I have received thoughtful and inspirational answers. I’m happy to share them with you here over the summer. I’m posting them in a random order, as I received their responses. If you have your own thoughts about these questions, I hope you’ll comment.
Karen Blumenthal writes:
The ugliness just kept coming: Attacks on Mexicans, Muslims, women, and the press. The constant drumbeat made my writing for kids seem insignificant. I felt an urgent need do to something more relevant, to put whatever skills I had to offer toward something with more direct impact.
I looked at jobs sites. The local ACLU needed a development person, and I had a little experience fundraising for nonprofits. But surely there were more qualified people.
Lawyers were needed to represent refugees and immigrants who just wanted a chance at a better life and suddenly, a career I rejected decades ago seemed worth considering. I looked up the public law schools nearby. I was qualified, but a degree would cost more than $100,000—and three years was just too long to wait.
As a life-long journalist, I had never protested or marched. But terrified of losing my health insurance, I called and wrote my representatives in Washington for the first time. It may have been important, but honestly, it wasn’t all that satisfying.
My little “a-ha” came on a trip with my husband. He writes about airlines and travel for a major newspaper, and he can get pretty cranked up when he sees airline or airport employees ignore their own rules.
I always have the same response for him: “Don’t get mad. Write about it!”
He usually does, and it usually makes a difference.
Of course, that was really my own best advice. I chose journalism over law school or Wall Street because I believe in the power of words to make a difference. I have long said that my book-writing mission is to share stories that give teens context for a complicated world. The most obvious and meaningful thing to do was to channel my worries and frustration into my writing.
So my new project is about a women’s issue I care deeply about. I recently agreed to do a biography of an important woman. And I am trying to write a potential picture book that speaks to a current hot-button issue.
The best option for any of us is to use our individual gifts and passions to deliver our most effective response. If you sing, sing. If you draw, draw. And if you write, write.
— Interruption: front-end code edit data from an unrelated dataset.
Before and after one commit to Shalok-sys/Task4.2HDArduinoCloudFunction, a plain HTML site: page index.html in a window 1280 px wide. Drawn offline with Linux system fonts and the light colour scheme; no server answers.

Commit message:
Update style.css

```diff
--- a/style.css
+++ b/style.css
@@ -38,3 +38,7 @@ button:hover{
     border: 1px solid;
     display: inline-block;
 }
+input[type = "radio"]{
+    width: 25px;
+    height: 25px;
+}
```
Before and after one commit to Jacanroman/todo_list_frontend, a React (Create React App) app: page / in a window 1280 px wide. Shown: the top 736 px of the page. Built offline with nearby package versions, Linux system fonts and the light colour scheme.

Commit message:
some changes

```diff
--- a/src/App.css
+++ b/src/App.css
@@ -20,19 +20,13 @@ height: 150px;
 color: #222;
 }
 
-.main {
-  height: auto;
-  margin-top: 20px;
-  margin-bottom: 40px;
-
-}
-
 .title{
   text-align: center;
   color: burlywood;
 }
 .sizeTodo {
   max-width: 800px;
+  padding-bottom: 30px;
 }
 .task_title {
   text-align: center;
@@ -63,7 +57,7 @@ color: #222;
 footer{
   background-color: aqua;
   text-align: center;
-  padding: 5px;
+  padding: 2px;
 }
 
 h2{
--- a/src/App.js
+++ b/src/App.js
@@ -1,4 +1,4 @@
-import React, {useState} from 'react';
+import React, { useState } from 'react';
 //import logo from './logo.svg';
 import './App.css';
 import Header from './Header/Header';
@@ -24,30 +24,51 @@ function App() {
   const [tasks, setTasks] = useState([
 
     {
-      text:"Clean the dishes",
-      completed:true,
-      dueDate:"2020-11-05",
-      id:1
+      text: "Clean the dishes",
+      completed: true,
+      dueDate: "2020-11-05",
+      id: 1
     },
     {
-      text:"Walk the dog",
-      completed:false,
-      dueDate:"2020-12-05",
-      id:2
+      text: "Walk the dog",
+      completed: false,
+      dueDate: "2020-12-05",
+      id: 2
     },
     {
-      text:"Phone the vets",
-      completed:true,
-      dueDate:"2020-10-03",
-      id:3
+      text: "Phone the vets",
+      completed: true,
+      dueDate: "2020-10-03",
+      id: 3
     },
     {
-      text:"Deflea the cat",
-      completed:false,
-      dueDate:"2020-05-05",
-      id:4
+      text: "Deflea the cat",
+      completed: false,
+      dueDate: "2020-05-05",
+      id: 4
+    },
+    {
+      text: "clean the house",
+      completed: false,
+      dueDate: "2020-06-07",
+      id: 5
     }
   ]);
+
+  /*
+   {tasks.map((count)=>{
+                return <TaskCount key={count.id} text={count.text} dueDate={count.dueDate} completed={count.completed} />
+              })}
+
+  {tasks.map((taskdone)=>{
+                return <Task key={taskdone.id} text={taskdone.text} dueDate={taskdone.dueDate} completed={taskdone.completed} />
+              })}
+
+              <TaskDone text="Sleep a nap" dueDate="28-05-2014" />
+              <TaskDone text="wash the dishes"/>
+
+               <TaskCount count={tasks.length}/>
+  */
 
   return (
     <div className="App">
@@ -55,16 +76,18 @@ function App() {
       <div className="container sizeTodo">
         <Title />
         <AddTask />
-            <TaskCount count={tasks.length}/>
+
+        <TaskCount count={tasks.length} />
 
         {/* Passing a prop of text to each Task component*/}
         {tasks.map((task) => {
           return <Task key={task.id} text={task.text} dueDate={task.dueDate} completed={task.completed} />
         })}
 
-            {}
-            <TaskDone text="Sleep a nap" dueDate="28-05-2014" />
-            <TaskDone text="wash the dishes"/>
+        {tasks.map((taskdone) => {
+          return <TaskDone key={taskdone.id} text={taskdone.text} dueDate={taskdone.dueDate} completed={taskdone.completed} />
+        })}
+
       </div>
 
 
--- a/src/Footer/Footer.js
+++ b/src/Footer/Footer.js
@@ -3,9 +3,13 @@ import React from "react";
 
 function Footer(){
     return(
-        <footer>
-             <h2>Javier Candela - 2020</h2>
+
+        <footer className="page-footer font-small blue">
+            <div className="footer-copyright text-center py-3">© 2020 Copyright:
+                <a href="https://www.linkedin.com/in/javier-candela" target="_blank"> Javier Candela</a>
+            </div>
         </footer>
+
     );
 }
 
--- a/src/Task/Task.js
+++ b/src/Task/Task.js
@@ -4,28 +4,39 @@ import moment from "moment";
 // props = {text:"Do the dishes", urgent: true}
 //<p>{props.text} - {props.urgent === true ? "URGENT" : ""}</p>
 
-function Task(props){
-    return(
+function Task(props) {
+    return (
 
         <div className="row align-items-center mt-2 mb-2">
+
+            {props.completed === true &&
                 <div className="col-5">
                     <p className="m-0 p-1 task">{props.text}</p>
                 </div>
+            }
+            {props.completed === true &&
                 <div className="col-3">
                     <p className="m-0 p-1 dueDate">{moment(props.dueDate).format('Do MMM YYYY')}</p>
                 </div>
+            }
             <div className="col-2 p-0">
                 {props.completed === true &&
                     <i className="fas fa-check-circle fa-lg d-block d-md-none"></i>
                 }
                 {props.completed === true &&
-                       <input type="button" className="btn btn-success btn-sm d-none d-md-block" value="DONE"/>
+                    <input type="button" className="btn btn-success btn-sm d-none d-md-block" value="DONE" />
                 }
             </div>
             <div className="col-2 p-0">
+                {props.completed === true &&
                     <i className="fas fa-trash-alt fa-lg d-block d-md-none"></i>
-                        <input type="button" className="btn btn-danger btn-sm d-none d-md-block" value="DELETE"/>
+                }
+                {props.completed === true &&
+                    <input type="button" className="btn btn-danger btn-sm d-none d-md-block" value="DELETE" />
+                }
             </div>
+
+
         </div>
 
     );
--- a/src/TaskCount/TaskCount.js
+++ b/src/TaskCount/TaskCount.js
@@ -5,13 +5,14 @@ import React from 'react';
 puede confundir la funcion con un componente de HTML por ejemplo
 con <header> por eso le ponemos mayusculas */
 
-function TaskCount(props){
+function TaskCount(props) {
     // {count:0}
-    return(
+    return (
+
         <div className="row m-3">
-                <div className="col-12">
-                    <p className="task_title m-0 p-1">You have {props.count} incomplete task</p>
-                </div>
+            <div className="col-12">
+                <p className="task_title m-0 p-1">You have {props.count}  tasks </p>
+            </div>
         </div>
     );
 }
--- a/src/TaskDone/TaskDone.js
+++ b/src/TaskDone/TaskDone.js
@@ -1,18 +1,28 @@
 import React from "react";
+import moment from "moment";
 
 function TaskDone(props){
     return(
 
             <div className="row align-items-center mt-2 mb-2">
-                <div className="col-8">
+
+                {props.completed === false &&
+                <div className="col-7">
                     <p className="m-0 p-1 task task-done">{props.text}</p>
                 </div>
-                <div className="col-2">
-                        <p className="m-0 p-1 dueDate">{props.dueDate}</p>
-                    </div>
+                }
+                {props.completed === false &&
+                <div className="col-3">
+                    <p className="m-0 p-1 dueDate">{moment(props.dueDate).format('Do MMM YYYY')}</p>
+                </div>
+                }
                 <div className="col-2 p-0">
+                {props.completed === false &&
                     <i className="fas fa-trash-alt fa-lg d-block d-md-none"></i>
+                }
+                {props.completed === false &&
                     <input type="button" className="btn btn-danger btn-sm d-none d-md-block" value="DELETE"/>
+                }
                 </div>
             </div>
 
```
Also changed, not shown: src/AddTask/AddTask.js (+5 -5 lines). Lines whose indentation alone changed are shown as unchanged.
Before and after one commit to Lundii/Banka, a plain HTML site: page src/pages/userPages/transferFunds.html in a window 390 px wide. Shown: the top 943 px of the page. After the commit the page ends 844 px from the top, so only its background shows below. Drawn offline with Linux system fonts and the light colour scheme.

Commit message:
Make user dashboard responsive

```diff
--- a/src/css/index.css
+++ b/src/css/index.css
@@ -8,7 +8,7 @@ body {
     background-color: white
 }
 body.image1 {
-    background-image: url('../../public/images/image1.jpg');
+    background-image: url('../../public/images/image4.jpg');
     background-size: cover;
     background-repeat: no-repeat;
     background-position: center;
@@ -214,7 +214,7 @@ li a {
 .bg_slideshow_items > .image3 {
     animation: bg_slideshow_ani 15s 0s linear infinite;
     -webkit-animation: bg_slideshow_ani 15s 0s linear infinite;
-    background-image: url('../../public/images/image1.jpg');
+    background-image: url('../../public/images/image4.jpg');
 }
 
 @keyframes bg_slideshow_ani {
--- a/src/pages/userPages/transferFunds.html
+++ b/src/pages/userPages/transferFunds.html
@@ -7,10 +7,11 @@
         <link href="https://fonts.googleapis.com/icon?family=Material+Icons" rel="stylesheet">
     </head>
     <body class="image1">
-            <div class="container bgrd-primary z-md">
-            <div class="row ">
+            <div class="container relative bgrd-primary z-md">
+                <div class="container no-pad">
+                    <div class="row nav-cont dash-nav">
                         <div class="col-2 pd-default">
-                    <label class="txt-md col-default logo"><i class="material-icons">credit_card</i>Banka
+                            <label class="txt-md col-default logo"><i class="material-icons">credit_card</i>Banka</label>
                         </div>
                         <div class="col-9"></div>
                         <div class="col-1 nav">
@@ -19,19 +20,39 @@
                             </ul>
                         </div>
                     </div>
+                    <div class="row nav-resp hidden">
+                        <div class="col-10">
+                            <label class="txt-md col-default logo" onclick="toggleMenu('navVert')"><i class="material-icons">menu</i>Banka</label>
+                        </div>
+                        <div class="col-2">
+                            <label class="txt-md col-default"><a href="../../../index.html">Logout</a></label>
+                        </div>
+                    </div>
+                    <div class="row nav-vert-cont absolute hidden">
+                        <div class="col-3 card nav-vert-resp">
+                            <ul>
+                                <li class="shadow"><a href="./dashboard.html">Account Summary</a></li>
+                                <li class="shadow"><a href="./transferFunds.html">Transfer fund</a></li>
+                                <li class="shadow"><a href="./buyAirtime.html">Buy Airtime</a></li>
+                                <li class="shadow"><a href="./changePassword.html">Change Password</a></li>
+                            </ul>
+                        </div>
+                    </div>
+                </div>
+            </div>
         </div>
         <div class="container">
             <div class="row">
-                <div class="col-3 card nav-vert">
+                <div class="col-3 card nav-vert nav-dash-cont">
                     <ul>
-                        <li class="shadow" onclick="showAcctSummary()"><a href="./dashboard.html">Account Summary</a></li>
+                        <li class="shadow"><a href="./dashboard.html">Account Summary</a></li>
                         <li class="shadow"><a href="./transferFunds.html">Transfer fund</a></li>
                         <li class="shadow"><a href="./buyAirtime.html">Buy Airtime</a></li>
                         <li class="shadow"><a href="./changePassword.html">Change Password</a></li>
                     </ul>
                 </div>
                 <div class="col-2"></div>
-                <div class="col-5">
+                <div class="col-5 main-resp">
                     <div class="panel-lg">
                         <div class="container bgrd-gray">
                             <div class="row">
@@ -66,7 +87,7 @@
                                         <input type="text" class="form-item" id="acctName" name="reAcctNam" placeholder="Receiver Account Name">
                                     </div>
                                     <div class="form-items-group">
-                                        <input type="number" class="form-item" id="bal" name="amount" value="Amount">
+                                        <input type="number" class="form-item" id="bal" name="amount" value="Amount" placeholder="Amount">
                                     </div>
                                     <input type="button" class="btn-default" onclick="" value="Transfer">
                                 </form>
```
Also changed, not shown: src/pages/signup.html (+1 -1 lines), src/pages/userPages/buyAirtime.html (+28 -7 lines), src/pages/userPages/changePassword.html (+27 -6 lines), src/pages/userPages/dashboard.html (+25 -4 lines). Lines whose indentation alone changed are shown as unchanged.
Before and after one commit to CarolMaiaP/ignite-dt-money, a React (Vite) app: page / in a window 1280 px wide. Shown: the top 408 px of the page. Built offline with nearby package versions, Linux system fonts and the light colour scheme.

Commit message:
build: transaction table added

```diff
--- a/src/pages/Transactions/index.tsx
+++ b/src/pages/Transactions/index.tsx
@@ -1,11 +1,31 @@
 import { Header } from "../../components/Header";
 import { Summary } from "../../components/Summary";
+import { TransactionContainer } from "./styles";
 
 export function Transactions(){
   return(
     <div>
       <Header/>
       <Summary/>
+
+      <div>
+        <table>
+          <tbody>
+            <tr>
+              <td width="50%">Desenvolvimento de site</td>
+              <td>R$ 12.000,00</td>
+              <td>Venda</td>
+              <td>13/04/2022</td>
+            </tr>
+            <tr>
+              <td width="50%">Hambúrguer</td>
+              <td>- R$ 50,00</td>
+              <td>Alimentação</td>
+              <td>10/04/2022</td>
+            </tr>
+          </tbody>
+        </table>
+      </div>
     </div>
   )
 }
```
The accumulation of our unique voices will make a difference.
Karen Blumenthal is the author of seven nonfiction books for kids, including Steve Jobs: The Man Who Thought Different; Hillary Rodham Clinton: A Woman Living History, and Bootleg: Murder, Moonshine and the Lawless Years of Prohibition. Before that, she was a reporter, editor and Dallas Bureau Chief at the Wall Street Journal for more than twenty years. Visit her website